Human Endurance

On May 19, 2012, Tamae Watanabe managed to summit Mount Everest. She was all of seventy three years and one hundred and eighty days. At the other end, making my country proud was young Malavath Purna who was thirteen years and eleven months when she climbed the summit. Yes, days matter because despite the challenges, there is competition for who is the youngest, oldest and who has done it most often. Twenty one times in case you are curious, the record not surprisingly held by Apa Sherpa and Phurba Tashi Sherpa jointly from Nepal.

At least in my opinion there is no doubt that prior to recorded history human beings were performing extra-ordinary feats of running, climbing and lifting. In fact if mythology is to believed people in ancient times played a game similar to chess with seven feet tall chess pieces. In modern times, there seem to be limits to human capacity. For example, a javelin cannot be thrown at faster than the escape velocity of the earth at 11.9 KM/Second. Similarly the 100 Meter race will probably peak at 9 seconds. The marathon record has settled at two hours and it seems  improbable that some one will beat that. People have run the marathon in space, crossed the English channel, run on the treadmill for twenty-four hours, and dived 102 meters to set a free diving record in New Zealand.

It takes amazing will, training, mental strength and persistence to achieve anything close to the records that we are talking about. However, not everyone has to break world records, often just participating is sufficient. If you do, who knows you could be the next Betty Lindberg who at ninety one was surprised to learn that she has just won the world record for running 800 meters in her age category. All it takes is for you to explore what your endurance is. Perhaps, your mind will set you free of your limits.

RBawri

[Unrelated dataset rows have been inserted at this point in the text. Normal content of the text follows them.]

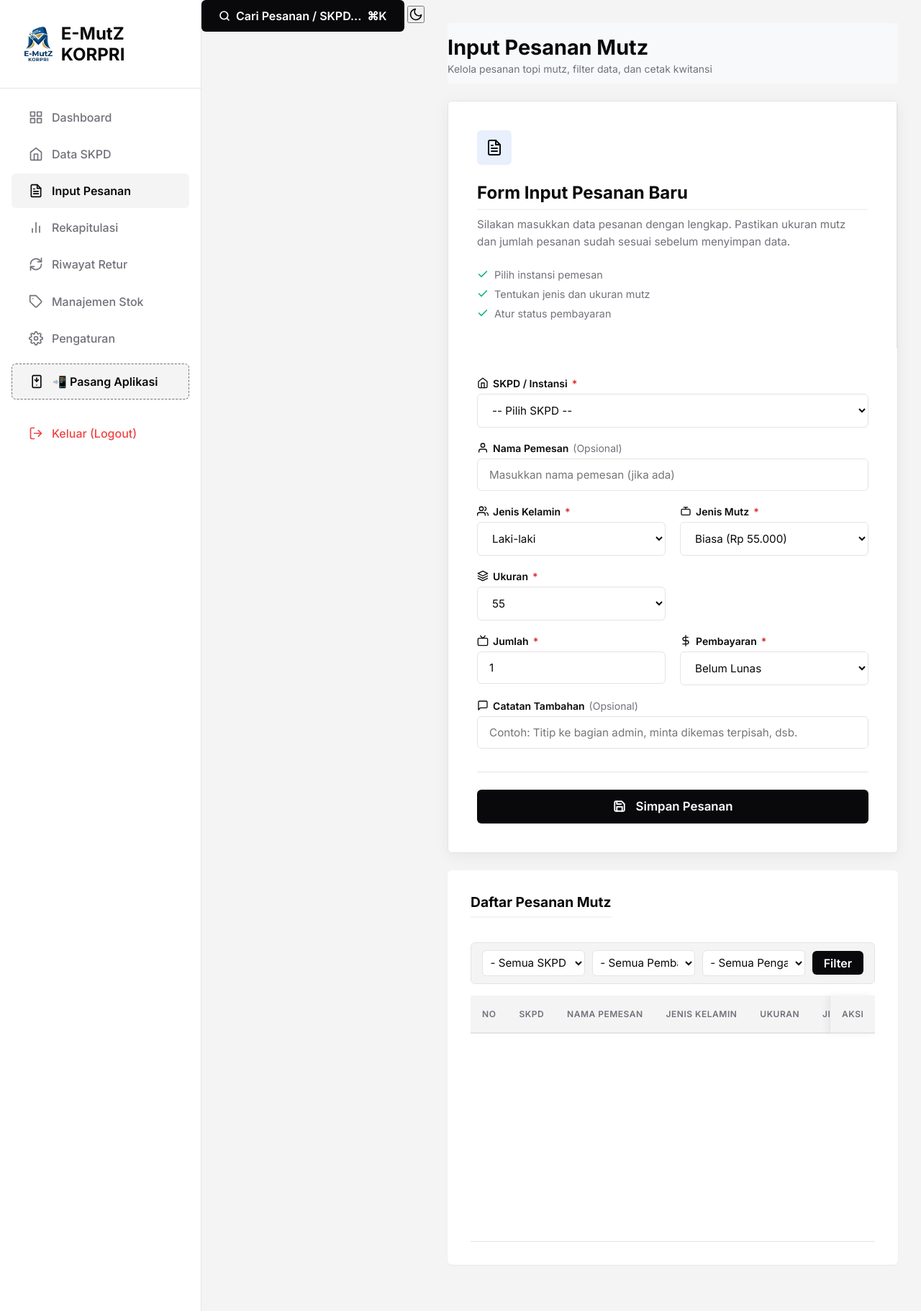
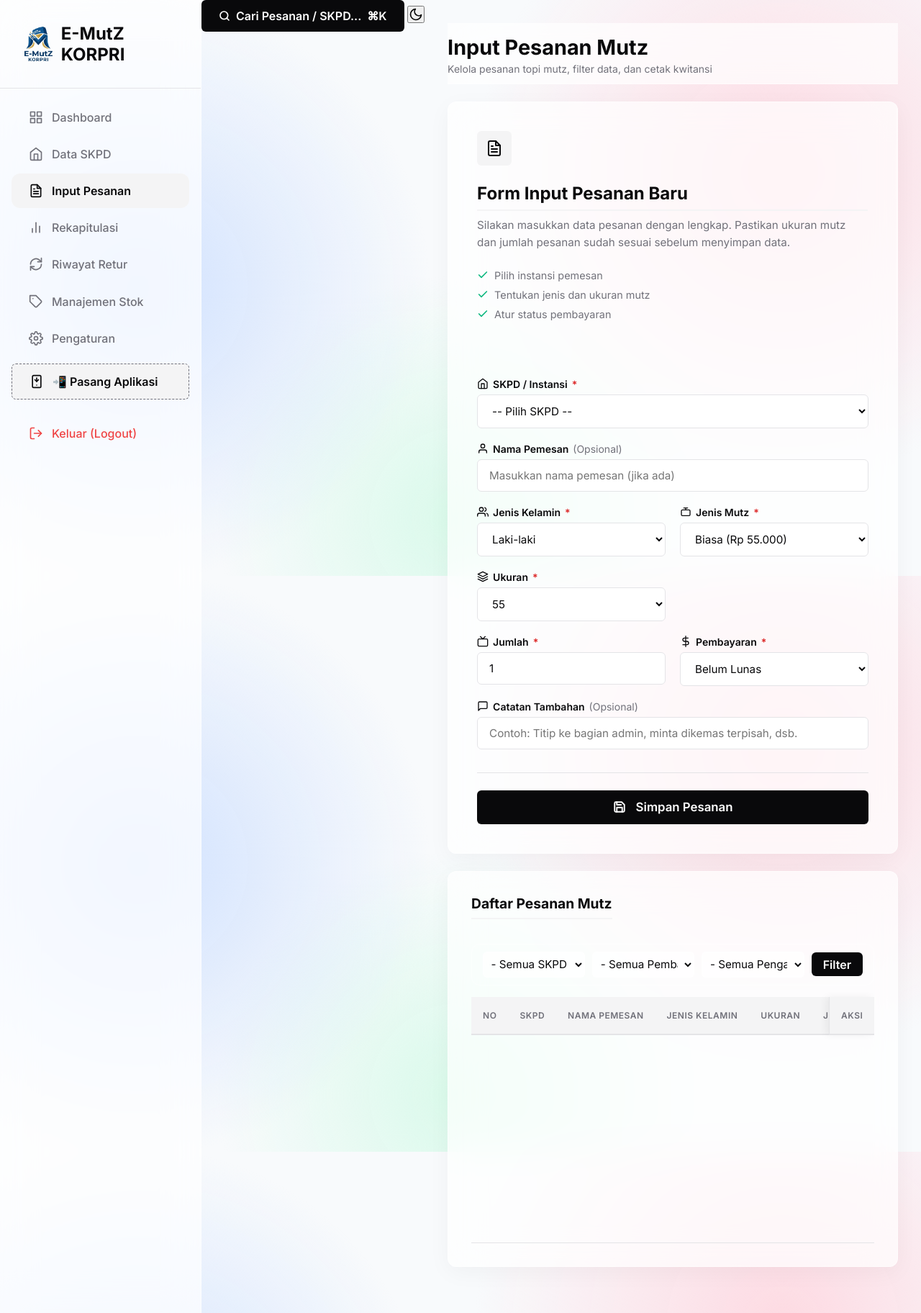
Before and after one commit to kyraaa-dev/aplikasi-rekap-pemesanan, a PHP site: page /pesanan.php in a window 1280 px wide. Shown: the whole page at 72% size. Run offline with PHP 8.4, Linux system fonts and the light colour scheme; the visitor is signed in with stand-in values (Sample User, id 1); data that the repository does not hold is empty; some libraries are stand-ins or nearby versions.

Commit message:
UI: Premium Glassmorphism Redesign

```diff
--- a/assets/css/app.css
+++ b/assets/css/app.css
@@ -13,7 +13,12 @@
     --danger: #EF4444;
     --shadow: 0 1px 2px 0 rgba(0, 0, 0, 0.05);
     --shadow-lg: 0 4px 6px -1px rgba(0, 0, 0, 0.05), 0 2px 4px -2px rgba(0, 0, 0, 0.05);
-    --border-radius: 6px;
+    --border-radius: 12px; /* Smoother for glass */
+
+    /* Glassmorphism Variables */
+    --glass-bg: rgba(255, 255, 255, 0.7);
+    --glass-border: rgba(255, 255, 255, 0.5);
+    --glass-shadow: 0 8px 32px 0 rgba(0, 0, 0, 0.04);
 }
 
 [data-theme="dark"] {
@@ -26,6 +31,11 @@
     --white: #09090B;
     --gray: #A1A1AA;
     --gray-light: #27272A;
+
+    /* Glassmorphism Variables Dark */
+    --glass-bg: rgba(9, 9, 11, 0.65);
+    --glass-border: rgba(255, 255, 255, 0.08);
+    --glass-shadow: 0 8px 32px 0 rgba(0, 0, 0, 0.4);
 }
 
 [data-theme="dark"] .brand img {
@@ -43,17 +53,32 @@
 }
 
 body {
-    background-color: var(--light);
+    background-color: #F8FAFC;
+    background-image:
+        radial-gradient(circle at 15% 50%, rgba(200, 220, 255, 0.8), transparent 35%),
+        radial-gradient(circle at 85% 30%, rgba(255, 210, 220, 0.8), transparent 35%),
+        radial-gradient(circle at 50% 90%, rgba(210, 250, 230, 0.8), transparent 35%);
+    background-attachment: fixed;
     color: var(--dark);
     display: flex;
     min-height: 100vh;
 }
 
+[data-theme="dark"] body {
+    background-color: #09090B;
+    background-image:
+        radial-gradient(circle at 15% 50%, rgba(30, 40, 80, 0.8), transparent 35%),
+        radial-gradient(circle at 85% 30%, rgba(60, 20, 50, 0.8), transparent 35%),
+        radial-gradient(circle at 50% 90%, rgba(10, 40, 40, 0.8), transparent 35%);
+}
+
 /* Sidebar */
 .sidebar {
     width: 280px;
-    background-color: var(--white);
-    border-right: 1px solid var(--gray-light);
+    background-color: var(--glass-bg);
+    backdrop-filter: blur(24px);
+    -webkit-backdrop-filter: blur(24px);
+    border-right: 1px solid var(--glass-border);
     padding: 2rem 0;
     display: flex;
     flex-direction: column;
@@ -119,15 +144,16 @@ body {
     top: -2rem;
     padding-top: 1rem;
     padding-bottom: 0.75rem;
-    background: rgba(248, 249, 250, 0.92);
-    backdrop-filter: blur(12px);
-    -webkit-backdrop-filter: blur(12px);
+    background: var(--glass-bg);
+    backdrop-filter: blur(24px);
+    -webkit-backdrop-filter: blur(24px);
+    border-bottom: 1px solid var(--glass-border);
     z-index: 90;
     transition: background-color 0.2s;
 }
 
 [data-theme="dark"] .header {
-    background: rgba(15, 23, 42, 0.92);
+    background: var(--glass-bg);
 }
 
 h1 {
@@ -144,11 +170,13 @@ h1 {
 }
 
 .card {
-    background-color: var(--white);
+    background-color: var(--glass-bg);
+    backdrop-filter: blur(24px);
+    -webkit-backdrop-filter: blur(24px);
     padding: 1.5rem;
     border-radius: var(--border-radius);
-    border: 1px solid var(--gray-light);
-    box-shadow: var(--shadow);
+    border: 1px solid var(--glass-border);
+    box-shadow: var(--glass-shadow);
     display: flex;
     flex-direction: column;
 }
@@ -171,10 +199,13 @@ h1 {
 
 /* Forms & Tables */
 .panel {
-    background-color: var(--white);
+    background-color: var(--glass-bg);
+    backdrop-filter: blur(24px);
+    -webkit-backdrop-filter: blur(24px);
     padding: 2rem;
     border-radius: var(--border-radius);
-    box-shadow: var(--shadow);
+    border: 1px solid var(--glass-border);
+    box-shadow: var(--glass-shadow);
     margin-bottom: 2rem;
 }
 
--- a/index.php
+++ b/index.php
@@ -218,9 +218,9 @@ if ($q_all_orders) {
                 <h3>Total Pesanan Mutz Perempuan</h3>
                 <div class="value count-up" data-target="<?= (int)$t_p ?>"><?= number_format((int)$t_p, 0, ',', '.') ?></div>
             </div>
-            <div class="card fade-up delay-4" style="background: var(--dark); color: var(--light); border: 1px solid var(--dark);">
-                <h3 style="color: var(--light); opacity: 0.9;">Total Keseluruhan (Pcs)</h3>
-                <div class="value count-up" data-target="<?= (int)$t_all ?>" style="color: var(--light);"><?= number_format((int)$t_all, 0, ',', '.') ?></div>
+            <div class="card fade-up delay-4">
+                <h3>Total Keseluruhan (Pcs)</h3>
+                <div class="value count-up" data-target="<?= (int)$t_all ?>"><?= number_format((int)$t_all, 0, ',', '.') ?></div>
             </div>
             <div class="card fade-up delay-5">
                 <h3>Total Tagihan (Rp)</h3>
--- a/pesanan.php
+++ b/pesanan.php
@@ -164,11 +164,11 @@ $pesanans = $conn->query("
         </div>
 
 
-        <div class="panel" style="margin: 1.5rem 0; padding: 0; border-radius: 6px; background: var(--white); box-shadow: 0 4px 20px rgba(0,0,0,0.06); border: 1px solid var(--gray-light); overflow: hidden;">
+        <div class="panel" style="margin: 1.5rem 0; padding: 0; overflow: hidden;">
             <div style="display: flex; flex-wrap: wrap;">
                 <!-- Kiri: Deskripsi & Instruksi -->
-                <div style="flex: 1; min-width: 300px; padding: 2.5rem; background: var(--white); border-right: 1px solid var(--gray-light);">
-                    <div style="display: inline-flex; align-items: center; justify-content: center; width: 48px; height: 48px; border-radius: 6px; background: rgba(37, 99, 235, 0.1); color: var(--primary); margin-bottom: 1.5rem;">
+                <div style="flex: 1.5; min-width: 350px; padding: 2.5rem; border-right: 1px solid var(--glass-border);">
+                    <div style="display: inline-flex; align-items: center; justify-content: center; width: 48px; height: 48px; border-radius: 6px; background: var(--light); color: var(--primary); margin-bottom: 1.5rem;">
                         <svg xmlns="http://www.w3.org/2000/svg" width="24" height="24" viewBox="0 0 24 24" fill="none" stroke="currentColor" stroke-width="2" stroke-linecap="round" stroke-linejoin="round"><path d="M14 2H6a2 2 0 0 0-2 2v16a2 2 0 0 0 2 2h12a2 2 0 0 0 2-2V8z"></path><polyline points="14 2 14 8 20 8"></polyline><line x1="16" y1="13" x2="8" y2="13"></line><line x1="16" y1="17" x2="8" y2="17"></line><polyline points="10 9 9 9 8 9"></polyline></svg>
                     </div>
                     <h2 style="margin: 0 0 0.5rem 0; font-size: 1.5rem; font-weight: 700; color: var(--dark);">Form Input Pesanan Baru</h2>
@@ -296,8 +296,8 @@ $pesanans = $conn->query("
         <div class="panel">
             <div class="flex justify-between items-center mb-4" style="flex-wrap: wrap; gap: 10px;">
                 <h2>Daftar Pesanan Mutz</h2>
-                <form method="GET" action="pesanan.php" style="display: flex; gap: 10px; align-items: center; background: var(--light, #F9FAFB); padding: 10px 15px; border-radius: 6px; border: 1px solid var(--gray-light, #E5E7EB);">
-                    <select name="filter_skpd" style="padding: 0.4rem; border-radius: 6px; border: 1px solid var(--gray-light, #d1d5db); outline: none; background: var(--white); color: var(--dark);">
+                <form method="GET" action="pesanan.php" style="display: flex; gap: 10px; align-items: center; background: transparent; padding: 10px 15px; border-radius: 12px; border: 1px solid var(--glass-border);">
+                    <select name="filter_skpd" style="padding: 0.4rem; border-radius: 6px; border: 1px solid var(--glass-border); outline: none; background: var(--glass-bg); color: var(--dark);">
                         <option value="0">- Semua SKPD -</option>
                         <?php
                         // Reset pointer SKPD for filter dropdown
@@ -307,12 +307,12 @@ $pesanans = $conn->query("
                             <option value="<?= $s['id'] ?>" <?= $filter_skpd == $s['id'] ? 'selected' : '' ?>><?= htmlspecialchars($s['nama_skpd']) ?></option>
                         <?php endwhile; ?>
                     </select>
-                    <select name="filter_status" style="padding: 0.4rem; border-radius: 6px; border: 1px solid var(--gray-light, #d1d5db); outline: none; background: var(--white); color: var(--dark);">
+                    <select name="filter_status" style="padding: 0.4rem; border-radius: 6px; border: 1px solid var(--glass-border); outline: none; background: var(--glass-bg); color: var(--dark);">
                         <option value="">- Semua Pembayaran -</option>
                         <option value="Lunas" <?= $filter_status == 'Lunas' ? 'selected' : '' ?>>Lunas</option>
                         <option value="Belum Lunas" <?= $filter_status == 'Belum Lunas' ? 'selected' : '' ?>>Belum Lunas</option>
                     </select>
-                    <select name="filter_ambil" style="padding: 0.4rem; border-radius: 6px; border: 1px solid var(--gray-light, #d1d5db); outline: none; background: var(--white); color: var(--dark);">
+                    <select name="filter_ambil" style="padding: 0.4rem; border-radius: 6px; border: 1px solid var(--glass-border); outline: none; background: var(--glass-bg); color: var(--dark);">
                         <option value="">- Semua Pengambilan -</option>
                         <option value="Menunggu Diproses" <?= $filter_ambil == 'Menunggu Diproses' ? 'selected' : '' ?>>Menunggu Diproses</option>
                         <option value="Sedang Dibuat" <?= $filter_ambil == 'Sedang Dibuat' ? 'selected' : '' ?>>Sedang Dibuat</option>
--- a/sidebar.php
+++ b/sidebar.php
@@ -41,14 +41,16 @@
 .spotlight-dialog {
     width: 100% !important;
     max-width: 660px !important;
-    background: #FFFFFF !important;
-    border-radius: 6px !important;
-    box-shadow: 0 25px 50px -12px rgba(0, 0, 0, 0.35), 0 0 0 1px rgba(255, 255, 255, 0.1) !important;
+    background: var(--glass-bg) !important;
+    backdrop-filter: blur(24px) !important;
+    -webkit-backdrop-filter: blur(24px) !important;
+    border-radius: 16px !important;
+    box-shadow: var(--glass-shadow) !important;
     overflow: hidden !important;
     display: flex !important;
     flex-direction: column !important;
     max-height: 80vh !important;
-    border: 1px solid #E5E7EB !important;
+    border: 1px solid var(--glass-border) !important;
     animation: spotlightPop 0.2s cubic-bezier(0.16, 1, 0.3, 1) !important;
 }
 @keyframes spotlightPop {
@@ -56,8 +58,8 @@
     to { opacity: 1; transform: scale(1) translateY(0); }
 }
 [data-theme="dark"] .spotlight-dialog {
-    background: #1E293B !important;
-    border-color: #334155 !important;
+    background: var(--glass-bg) !important;
+    border-color: var(--glass-border) !important;
 }
 .spotlight-header {
     display: flex !important;
--- a/stok.php
+++ b/stok.php
@@ -78,15 +78,15 @@ $tot_p = $q_tot_p->fetch_assoc()['tot'] ?? 0;
 
         <div class="panel">
             <div style="display: flex; gap: 15px; margin-bottom: 20px;">
-                <div style="flex: 1; background: var(--white); border: 1px solid var(--gray-light); padding: 15px; border-radius: 6px; border-left: 4px solid #2563EB;">
+                <div style="flex: 1; background: transparent; border: 1px solid var(--glass-border); padding: 15px; border-radius: 6px; border-left: 4px solid #2563EB;">
                     <h3 style="margin: 0 0 5px 0; font-size: 0.95rem; color: var(--gray);">Total Stok Laki-laki</h3>
                     <div style="font-size: 1.5rem; font-weight: 700; color: var(--dark);"><?= number_format($tot_l) ?> <span style="font-size: 1rem; font-weight: 400;">Pcs</span></div>
                 </div>
-                <div style="flex: 1; background: var(--white); border: 1px solid var(--gray-light); padding: 15px; border-radius: 6px; border-left: 4px solid #EC4899;">
+                <div style="flex: 1; background: transparent; border: 1px solid var(--glass-border); padding: 15px; border-radius: 6px; border-left: 4px solid #EC4899;">
                     <h3 style="margin: 0 0 5px 0; font-size: 0.95rem; color: var(--gray);">Total Stok Perempuan</h3>
                     <div style="font-size: 1.5rem; font-weight: 700; color: var(--dark);"><?= number_format($tot_p) ?> <span style="font-size: 1rem; font-weight: 400;">Pcs</span></div>
                 </div>
-                <div style="flex: 1; background: var(--white); border: 1px solid var(--gray-light); padding: 15px; border-radius: 6px; border-left: 4px solid #10B981;">
+                <div style="flex: 1; background: transparent; border: 1px solid var(--glass-border); padding: 15px; border-radius: 6px; border-left: 4px solid #10B981;">
                     <h3 style="margin: 0 0 5px 0; font-size: 0.95rem; color: var(--gray);">Total Keseluruhan</h3>
                     <div style="font-size: 1.5rem; font-weight: 700; color: var(--dark);"><?= number_format($tot_l + $tot_p) ?> <span style="font-size: 1rem; font-weight: 400;">Pcs</span></div>
                 </div>
```
Also changed, not shown: login.php (+6 -10 lines).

Ritesh is a born again health enthusiast and holds a Certificate in Physiology from Harvard Medical School and a Certificate in Nutrition from Tufts University.